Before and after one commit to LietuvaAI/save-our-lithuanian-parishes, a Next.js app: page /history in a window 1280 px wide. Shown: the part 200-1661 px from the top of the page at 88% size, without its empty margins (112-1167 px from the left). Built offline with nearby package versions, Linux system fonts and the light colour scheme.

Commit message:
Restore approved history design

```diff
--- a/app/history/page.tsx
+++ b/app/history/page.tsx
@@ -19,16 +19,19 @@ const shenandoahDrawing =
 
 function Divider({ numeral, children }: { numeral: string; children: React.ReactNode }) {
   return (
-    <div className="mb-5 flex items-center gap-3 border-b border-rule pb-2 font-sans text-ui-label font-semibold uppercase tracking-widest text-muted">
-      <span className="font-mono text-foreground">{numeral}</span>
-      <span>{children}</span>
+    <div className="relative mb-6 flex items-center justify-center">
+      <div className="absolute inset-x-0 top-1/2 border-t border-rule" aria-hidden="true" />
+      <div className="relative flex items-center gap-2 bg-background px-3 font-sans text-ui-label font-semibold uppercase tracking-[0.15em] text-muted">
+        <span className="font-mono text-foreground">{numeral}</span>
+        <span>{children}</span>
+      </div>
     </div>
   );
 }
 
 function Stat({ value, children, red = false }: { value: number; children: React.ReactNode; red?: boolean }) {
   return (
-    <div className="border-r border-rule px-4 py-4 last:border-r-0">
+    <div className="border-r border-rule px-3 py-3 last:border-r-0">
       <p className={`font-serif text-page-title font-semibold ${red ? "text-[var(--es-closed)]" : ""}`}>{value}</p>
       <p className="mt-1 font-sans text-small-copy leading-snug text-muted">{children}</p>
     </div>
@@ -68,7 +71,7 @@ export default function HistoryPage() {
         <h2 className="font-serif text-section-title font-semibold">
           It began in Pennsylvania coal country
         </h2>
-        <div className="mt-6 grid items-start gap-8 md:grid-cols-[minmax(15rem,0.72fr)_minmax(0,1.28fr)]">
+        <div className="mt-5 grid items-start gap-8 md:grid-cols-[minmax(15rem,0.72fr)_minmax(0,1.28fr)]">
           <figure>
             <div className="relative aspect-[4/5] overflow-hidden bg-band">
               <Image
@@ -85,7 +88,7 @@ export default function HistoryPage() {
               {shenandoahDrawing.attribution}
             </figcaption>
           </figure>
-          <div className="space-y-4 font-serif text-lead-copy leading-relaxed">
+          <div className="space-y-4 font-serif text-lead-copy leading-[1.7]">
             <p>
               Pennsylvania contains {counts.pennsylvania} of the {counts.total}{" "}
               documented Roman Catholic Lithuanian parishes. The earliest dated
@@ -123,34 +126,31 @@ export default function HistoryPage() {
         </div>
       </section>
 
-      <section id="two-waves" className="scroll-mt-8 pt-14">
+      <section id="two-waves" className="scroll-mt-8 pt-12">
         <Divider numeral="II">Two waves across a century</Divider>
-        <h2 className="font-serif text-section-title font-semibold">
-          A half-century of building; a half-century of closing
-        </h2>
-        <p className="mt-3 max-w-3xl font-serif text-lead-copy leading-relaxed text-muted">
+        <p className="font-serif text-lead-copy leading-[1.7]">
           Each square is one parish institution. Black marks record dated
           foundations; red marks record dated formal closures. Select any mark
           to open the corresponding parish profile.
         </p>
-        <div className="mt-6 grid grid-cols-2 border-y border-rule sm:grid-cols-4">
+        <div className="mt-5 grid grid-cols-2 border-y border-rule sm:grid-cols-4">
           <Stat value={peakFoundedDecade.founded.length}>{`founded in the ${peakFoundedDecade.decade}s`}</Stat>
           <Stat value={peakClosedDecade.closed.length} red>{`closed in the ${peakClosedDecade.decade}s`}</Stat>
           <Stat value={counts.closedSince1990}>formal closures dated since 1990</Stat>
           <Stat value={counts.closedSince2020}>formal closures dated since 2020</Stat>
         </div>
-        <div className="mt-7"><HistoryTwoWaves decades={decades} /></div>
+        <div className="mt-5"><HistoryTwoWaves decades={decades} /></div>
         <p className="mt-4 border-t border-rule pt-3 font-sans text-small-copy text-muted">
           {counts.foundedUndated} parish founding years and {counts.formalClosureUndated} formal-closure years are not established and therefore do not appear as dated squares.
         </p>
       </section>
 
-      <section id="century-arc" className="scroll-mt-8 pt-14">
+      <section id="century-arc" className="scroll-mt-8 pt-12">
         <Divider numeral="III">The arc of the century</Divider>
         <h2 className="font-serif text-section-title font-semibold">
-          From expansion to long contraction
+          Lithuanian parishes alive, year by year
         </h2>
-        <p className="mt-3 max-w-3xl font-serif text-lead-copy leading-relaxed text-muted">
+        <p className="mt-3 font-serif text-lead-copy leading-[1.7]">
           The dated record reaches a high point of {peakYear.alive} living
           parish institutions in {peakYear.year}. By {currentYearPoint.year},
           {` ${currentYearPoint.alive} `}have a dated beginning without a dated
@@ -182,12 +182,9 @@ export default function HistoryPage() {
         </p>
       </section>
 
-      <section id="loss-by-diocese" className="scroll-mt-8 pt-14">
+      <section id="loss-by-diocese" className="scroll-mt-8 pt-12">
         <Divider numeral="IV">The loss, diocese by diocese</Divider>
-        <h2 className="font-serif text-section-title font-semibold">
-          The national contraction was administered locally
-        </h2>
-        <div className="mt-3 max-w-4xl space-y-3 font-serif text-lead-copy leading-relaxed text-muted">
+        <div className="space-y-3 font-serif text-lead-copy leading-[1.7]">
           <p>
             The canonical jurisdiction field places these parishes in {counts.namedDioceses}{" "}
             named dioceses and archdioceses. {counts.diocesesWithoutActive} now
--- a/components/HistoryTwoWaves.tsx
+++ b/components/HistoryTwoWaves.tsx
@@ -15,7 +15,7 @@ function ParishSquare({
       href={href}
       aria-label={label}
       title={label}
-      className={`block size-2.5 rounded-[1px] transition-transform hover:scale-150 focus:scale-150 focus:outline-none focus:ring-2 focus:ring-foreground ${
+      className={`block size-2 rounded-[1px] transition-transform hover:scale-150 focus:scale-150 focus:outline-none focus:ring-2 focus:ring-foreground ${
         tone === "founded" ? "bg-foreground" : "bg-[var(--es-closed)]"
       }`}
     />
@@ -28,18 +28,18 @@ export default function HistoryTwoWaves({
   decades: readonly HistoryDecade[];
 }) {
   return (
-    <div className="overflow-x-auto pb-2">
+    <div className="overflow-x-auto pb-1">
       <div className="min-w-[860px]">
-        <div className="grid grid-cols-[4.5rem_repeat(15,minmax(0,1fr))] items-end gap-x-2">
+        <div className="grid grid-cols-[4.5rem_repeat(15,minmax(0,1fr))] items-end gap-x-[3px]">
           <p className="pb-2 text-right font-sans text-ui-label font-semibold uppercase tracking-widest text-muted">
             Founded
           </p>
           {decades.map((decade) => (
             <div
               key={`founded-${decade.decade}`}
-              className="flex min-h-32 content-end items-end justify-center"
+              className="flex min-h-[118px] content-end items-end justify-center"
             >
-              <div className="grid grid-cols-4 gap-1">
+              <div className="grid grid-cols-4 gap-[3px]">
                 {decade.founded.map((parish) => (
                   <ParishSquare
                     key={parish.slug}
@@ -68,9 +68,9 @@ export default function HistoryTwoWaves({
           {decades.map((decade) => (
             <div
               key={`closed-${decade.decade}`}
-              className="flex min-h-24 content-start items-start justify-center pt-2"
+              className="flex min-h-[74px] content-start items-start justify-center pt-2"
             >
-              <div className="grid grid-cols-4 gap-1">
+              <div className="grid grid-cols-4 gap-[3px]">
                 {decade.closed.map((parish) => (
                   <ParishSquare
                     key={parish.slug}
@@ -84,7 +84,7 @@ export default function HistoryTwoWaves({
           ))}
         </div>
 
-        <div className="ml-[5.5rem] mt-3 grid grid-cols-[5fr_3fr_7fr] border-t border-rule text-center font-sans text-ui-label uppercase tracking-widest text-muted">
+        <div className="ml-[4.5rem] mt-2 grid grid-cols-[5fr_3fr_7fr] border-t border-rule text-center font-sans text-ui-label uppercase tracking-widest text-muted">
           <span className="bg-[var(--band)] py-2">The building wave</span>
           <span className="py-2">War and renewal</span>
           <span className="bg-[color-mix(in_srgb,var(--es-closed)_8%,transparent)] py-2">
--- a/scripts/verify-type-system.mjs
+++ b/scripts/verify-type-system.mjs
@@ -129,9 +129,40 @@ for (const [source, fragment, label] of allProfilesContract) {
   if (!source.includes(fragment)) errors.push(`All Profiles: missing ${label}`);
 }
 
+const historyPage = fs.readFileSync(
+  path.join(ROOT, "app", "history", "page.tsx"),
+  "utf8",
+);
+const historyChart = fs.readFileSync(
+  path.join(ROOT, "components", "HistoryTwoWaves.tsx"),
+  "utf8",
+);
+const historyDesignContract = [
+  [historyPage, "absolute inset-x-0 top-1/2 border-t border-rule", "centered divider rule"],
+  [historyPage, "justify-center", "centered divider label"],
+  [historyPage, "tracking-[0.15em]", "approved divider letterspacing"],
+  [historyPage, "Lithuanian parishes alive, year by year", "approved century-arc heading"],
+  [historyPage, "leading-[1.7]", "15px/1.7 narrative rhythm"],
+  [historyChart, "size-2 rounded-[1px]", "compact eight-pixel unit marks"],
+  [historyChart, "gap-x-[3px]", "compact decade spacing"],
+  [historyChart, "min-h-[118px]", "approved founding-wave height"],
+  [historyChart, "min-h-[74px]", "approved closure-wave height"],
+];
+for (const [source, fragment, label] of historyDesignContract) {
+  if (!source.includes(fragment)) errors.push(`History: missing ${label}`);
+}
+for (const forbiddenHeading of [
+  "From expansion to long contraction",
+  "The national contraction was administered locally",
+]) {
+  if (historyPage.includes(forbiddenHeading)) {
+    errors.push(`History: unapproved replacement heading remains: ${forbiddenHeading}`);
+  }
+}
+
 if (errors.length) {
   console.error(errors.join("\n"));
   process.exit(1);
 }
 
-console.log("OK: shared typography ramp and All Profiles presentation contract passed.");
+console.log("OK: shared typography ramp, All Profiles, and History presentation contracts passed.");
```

* * *

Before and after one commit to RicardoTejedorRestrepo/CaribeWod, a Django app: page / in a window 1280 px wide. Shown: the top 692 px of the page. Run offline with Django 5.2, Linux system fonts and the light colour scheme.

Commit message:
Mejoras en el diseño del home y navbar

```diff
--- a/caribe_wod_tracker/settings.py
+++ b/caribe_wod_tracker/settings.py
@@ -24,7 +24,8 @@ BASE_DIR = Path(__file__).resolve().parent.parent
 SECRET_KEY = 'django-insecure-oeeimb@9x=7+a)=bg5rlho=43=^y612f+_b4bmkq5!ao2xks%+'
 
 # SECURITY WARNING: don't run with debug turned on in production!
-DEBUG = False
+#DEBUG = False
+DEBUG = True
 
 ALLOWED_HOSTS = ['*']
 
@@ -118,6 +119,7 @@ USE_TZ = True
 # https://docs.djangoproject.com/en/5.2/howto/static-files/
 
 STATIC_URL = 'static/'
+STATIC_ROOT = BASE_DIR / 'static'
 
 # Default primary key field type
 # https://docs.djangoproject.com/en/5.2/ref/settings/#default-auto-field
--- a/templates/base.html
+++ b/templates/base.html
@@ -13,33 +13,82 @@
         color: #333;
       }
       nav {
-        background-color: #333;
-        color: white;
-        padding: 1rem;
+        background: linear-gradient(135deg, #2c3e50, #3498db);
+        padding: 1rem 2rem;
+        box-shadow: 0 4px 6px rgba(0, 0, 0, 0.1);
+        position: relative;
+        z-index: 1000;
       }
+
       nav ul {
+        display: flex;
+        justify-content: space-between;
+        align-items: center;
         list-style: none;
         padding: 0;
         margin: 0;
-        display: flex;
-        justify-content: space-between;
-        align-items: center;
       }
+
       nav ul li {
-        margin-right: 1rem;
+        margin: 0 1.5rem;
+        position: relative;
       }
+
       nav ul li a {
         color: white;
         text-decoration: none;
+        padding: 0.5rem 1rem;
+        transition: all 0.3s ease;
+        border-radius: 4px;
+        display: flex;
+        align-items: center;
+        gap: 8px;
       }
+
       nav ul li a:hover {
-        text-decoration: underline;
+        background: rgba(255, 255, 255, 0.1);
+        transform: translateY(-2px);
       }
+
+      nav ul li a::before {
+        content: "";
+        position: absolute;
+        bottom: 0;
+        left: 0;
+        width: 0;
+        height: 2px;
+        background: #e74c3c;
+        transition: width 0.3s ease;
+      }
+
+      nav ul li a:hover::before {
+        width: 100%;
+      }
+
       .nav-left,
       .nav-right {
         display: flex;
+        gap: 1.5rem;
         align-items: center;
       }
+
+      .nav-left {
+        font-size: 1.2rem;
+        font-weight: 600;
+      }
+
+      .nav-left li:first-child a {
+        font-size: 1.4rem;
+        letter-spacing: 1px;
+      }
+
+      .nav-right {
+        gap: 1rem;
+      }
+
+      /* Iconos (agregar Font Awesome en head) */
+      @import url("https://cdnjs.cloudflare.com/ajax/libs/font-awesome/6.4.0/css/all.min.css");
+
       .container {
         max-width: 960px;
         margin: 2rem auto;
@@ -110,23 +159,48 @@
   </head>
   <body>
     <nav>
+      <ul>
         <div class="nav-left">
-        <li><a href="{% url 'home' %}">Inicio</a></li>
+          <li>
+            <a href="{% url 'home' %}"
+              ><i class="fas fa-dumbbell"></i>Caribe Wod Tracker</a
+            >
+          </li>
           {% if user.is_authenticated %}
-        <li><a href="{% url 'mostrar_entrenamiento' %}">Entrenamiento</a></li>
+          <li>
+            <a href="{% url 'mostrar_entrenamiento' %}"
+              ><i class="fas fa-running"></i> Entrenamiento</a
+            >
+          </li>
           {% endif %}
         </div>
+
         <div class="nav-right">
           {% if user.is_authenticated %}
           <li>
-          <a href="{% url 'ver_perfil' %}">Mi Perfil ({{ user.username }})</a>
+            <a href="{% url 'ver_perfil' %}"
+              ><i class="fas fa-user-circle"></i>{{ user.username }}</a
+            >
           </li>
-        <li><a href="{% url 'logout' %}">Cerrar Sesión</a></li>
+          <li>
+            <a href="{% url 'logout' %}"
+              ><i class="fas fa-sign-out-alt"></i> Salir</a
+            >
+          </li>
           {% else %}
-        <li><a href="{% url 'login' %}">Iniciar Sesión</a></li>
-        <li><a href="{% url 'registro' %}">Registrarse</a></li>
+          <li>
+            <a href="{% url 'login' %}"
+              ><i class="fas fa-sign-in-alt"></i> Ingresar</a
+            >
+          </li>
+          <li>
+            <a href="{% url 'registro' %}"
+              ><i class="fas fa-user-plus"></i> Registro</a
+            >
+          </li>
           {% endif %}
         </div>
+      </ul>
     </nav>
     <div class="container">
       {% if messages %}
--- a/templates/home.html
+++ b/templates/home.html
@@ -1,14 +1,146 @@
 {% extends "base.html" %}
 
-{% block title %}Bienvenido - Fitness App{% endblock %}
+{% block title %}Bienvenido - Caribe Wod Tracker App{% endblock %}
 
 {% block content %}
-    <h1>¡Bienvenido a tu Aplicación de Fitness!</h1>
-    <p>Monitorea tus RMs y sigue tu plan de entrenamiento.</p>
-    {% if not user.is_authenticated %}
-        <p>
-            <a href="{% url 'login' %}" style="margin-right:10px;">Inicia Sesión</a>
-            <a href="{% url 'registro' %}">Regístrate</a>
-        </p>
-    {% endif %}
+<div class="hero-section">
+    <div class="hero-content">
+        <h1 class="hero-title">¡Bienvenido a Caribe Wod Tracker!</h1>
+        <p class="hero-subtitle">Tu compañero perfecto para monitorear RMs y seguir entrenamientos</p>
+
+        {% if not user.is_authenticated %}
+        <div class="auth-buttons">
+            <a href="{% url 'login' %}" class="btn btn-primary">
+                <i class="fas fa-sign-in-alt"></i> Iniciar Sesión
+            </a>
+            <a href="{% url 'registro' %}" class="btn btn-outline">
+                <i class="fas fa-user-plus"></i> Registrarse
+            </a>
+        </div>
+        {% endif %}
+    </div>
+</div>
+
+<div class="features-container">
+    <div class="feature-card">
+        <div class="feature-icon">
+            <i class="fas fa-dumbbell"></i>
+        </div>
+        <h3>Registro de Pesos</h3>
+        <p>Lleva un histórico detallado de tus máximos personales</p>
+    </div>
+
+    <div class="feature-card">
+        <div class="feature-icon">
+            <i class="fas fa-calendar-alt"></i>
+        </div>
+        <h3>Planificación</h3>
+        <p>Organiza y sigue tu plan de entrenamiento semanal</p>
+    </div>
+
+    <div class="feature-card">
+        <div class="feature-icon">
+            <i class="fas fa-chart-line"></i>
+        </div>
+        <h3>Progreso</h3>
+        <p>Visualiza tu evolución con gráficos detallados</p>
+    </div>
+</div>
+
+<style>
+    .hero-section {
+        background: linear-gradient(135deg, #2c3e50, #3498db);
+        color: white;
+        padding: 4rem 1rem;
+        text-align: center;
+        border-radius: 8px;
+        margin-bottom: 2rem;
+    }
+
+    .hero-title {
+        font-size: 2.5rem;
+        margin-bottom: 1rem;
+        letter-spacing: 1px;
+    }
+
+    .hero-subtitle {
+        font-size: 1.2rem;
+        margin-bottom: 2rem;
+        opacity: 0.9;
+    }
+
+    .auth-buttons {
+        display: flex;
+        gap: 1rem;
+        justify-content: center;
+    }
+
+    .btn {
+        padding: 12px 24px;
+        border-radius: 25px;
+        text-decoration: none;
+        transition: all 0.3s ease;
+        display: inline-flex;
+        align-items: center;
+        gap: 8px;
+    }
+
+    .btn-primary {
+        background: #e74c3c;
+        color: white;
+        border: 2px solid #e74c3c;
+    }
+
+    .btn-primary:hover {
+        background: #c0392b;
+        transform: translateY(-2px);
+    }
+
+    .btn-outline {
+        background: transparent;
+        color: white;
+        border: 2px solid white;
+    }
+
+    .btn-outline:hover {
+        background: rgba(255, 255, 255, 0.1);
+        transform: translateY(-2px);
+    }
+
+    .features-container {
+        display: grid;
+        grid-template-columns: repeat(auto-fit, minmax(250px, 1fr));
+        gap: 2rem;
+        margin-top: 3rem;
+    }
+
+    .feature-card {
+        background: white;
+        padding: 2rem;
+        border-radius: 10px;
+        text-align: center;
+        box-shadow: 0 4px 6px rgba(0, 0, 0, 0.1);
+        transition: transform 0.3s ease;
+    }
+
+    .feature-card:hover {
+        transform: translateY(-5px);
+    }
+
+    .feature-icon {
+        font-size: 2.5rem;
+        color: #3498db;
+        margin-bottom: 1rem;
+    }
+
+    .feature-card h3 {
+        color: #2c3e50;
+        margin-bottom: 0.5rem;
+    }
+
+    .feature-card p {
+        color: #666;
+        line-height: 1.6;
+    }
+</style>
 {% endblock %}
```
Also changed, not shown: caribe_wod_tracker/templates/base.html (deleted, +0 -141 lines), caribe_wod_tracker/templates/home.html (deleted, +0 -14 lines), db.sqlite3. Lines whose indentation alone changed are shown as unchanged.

[Work to complete] Where the string "rule" occurs in a line of the material above, copy the whole line.

[Solution for this task]
-    <div className="mb-5 flex items-center gap-3 border-b border-rule pb-2 font-sans text-ui-label font-semibold uppercase tracking-widest text-muted">
+      <div className="absolute inset-x-0 top-1/2 border-t border-rule" aria-hidden="true" />
-    <div className="border-r border-rule px-4 py-4 last:border-r-0">
+    <div className="border-r border-rule px-3 py-3 last:border-r-0">
-        <div className="mt-6 grid grid-cols-2 border-y border-rule sm:grid-cols-4">
+        <div className="mt-5 grid grid-cols-2 border-y border-rule sm:grid-cols-4">
         <p className="mt-4 border-t border-rule pt-3 font-sans text-small-copy text-muted">
-        <div className="ml-[5.5rem] mt-3 grid grid-cols-[5fr_3fr_7fr] border-t border-rule text-center font-sans text-ui-label uppercase tracking-widest text-muted">
+        <div className="ml-[4.5rem] mt-2 grid grid-cols-[5fr_3fr_7fr] border-t border-rule text-center font-sans text-ui-label uppercase tracking-widest text-muted">
+  [historyPage, "absolute inset-x-0 top-1/2 border-t border-rule", "centered divider rule"],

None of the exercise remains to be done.